Edit difference data

- - -

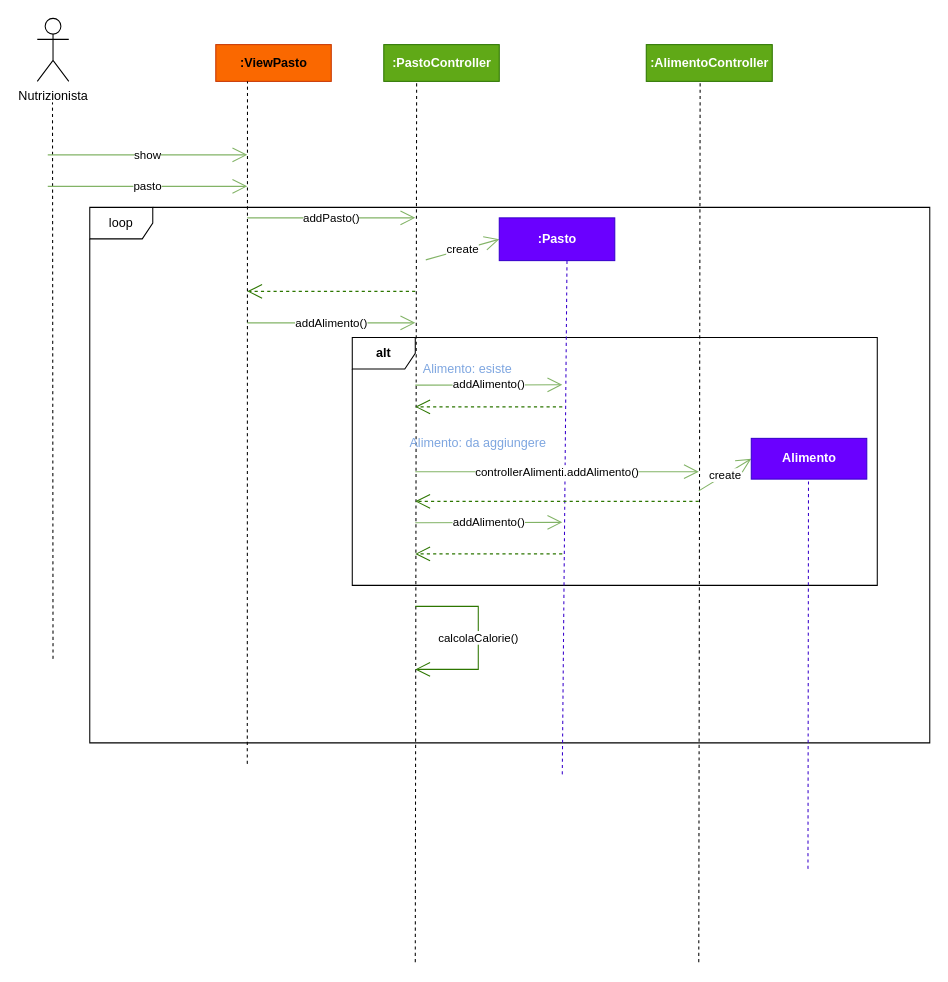
DeborohNoah/IngSoft keeps this draw.io diagram as Interazioni/interazioneDietaAlimento.drawio. Above is the earlier version. Source tidied: cells renumbered, new cells numbered last; positions are measured from the earlier drawing's top-left corner, leaving out a move shared by most shapes. Both pictures are drawn from the tidied source at 105%, with x=0, y=0 at pixel (37, 18).
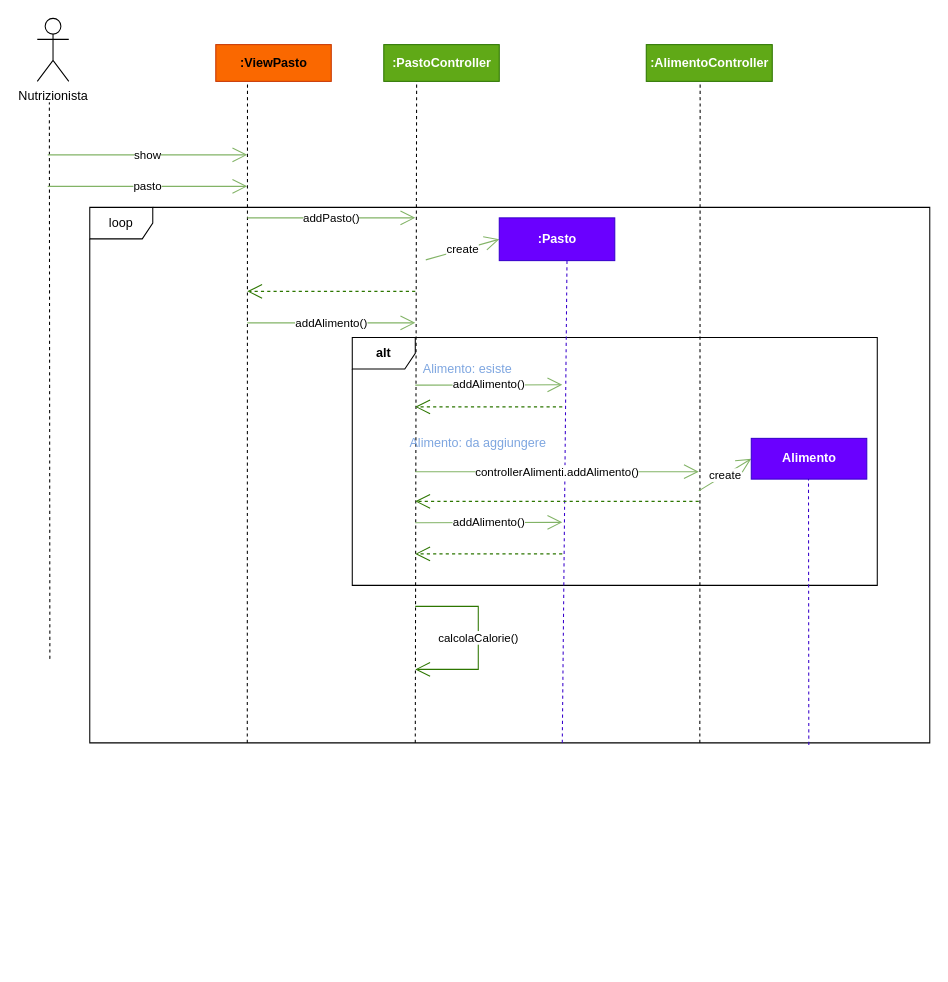
The same diagram, later.

The change refers to these unchanged cells:
```xml
<mxCell id="2" value="loop" style="shape=umlFrame;whiteSpace=wrap;html=1;" parent="1" vertex="1">
  <mxGeometry x="50" y="180" width="800" height="510" as="geometry" />
</mxCell>
<mxCell id="23" style="group;" parent="1" vertex="1">
  <mxGeometry x="680" y="400" width="150" height="410" as="geometry" />
</mxCell>
```

The edit, as a diff of the source:
```diff
@@
     <mxCell id="5" style="endArrow=none;html=1;rounded=0;dashed=1;" parent="1" edge="1">
       <mxGeometry relative="1" as="geometry">
-        <mxPoint x="15" y="610" as="sourcePoint" />
-        <mxPoint x="14.5" y="80" as="targetPoint" />
+        <mxPoint x="12" y="610" as="sourcePoint" />
+        <mxPoint x="11.5" y="80" as="targetPoint" />
       </mxGeometry>
     </mxCell>
@@
     <mxCell id="9" style="endArrow=none;html=1;rounded=0;dashed=1;" parent="1" edge="1">
       <mxGeometry relative="1" as="geometry">
-        <mxPoint x="200" y="710" as="sourcePoint" />
+        <mxPoint x="200" y="690" as="sourcePoint" />
         <mxPoint x="200.2" y="60" as="targetPoint" />
       </mxGeometry>
     </mxCell>
@@
-    <mxCell id="12" style="endArrow=none;html=1;rounded=0;dashed=1;exitX=0.72;exitY=1.007;exitDx=0;exitDy=0;exitPerimeter=0;" parent="1" edge="1">
+    <mxCell id="12" style="endArrow=none;html=1;rounded=0;dashed=1;" parent="1" edge="1">
       <mxGeometry relative="1" as="geometry">
-        <mxPoint x="360" y="898.9" as="sourcePoint" />
+        <mxPoint x="360" y="690" as="sourcePoint" />
         <mxPoint x="361.3" y="60" as="targetPoint" />
       </mxGeometry>
     </mxCell>
@@
-    <mxCell id="21" style="endArrow=none;html=1;rounded=0;dashed=1;exitX=0.72;exitY=1.007;exitDx=0;exitDy=0;exitPerimeter=0;" parent="1" edge="1">
+    <mxCell id="21" style="endArrow=none;html=1;rounded=0;dashed=1;" parent="1" edge="1">
       <mxGeometry relative="1" as="geometry">
-        <mxPoint x="630" y="898.9" as="sourcePoint" />
+        <mxPoint x="631" y="690" as="sourcePoint" />
         <mxPoint x="631.3" y="60" as="targetPoint" />
       </mxGeometry>
     </mxCell>
@@
-    <mxCell id="25" style="endArrow=none;html=1;rounded=0;dashed=1;fillColor=#6a00ff;strokeColor=#3700CC;" parent="23" edge="1">
+    <mxCell id="25" style="endArrow=none;html=1;rounded=0;dashed=1;fillColor=#6a00ff;strokeColor=#3700CC;exitX=0.856;exitY=1.004;exitDx=0;exitDy=0;exitPerimeter=0;" parent="23" edge="1" source="2">
       <mxGeometry relative="1" as="geometry">
-        <mxPoint x="54" y="410" as="sourcePoint" />
         <mxPoint x="54.5" y="38.8" as="targetPoint" />
       </mxGeometry>
     </mxCell>
@@
     <mxCell id="27" style="endArrow=none;html=1;rounded=0;dashed=1;fillColor=#6a00ff;strokeColor=#3700CC;" parent="1" edge="1">
       <mxGeometry relative="1" as="geometry">
-        <mxPoint x="500" y="720" as="sourcePoint" />
+        <mxPoint x="500" y="690" as="sourcePoint" />
         <mxPoint x="504.5" y="230.7" as="targetPoint" />
       </mxGeometry>
     </mxCell>
```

- - -

* _DESCRIPTION OF THE TASK_
Stop after the line containing "The same diagram, later.": copy the records exactly from the first line up to there, leaving pictures out.

* _RESULT FOR THIS TASK_
DeborohNoah/IngSoft keeps this draw.io diagram as Interazioni/interazioneDietaAlimento.drawio. Above is the earlier version. Source tidied: cells renumbered, new cells numbered last; positions are measured from the earlier drawing's top-left corner, leaving out a move shared by most shapes. Both pictures are drawn from the tidied source at 105%, with x=0, y=0 at pixel (37, 18).
The same diagram, later.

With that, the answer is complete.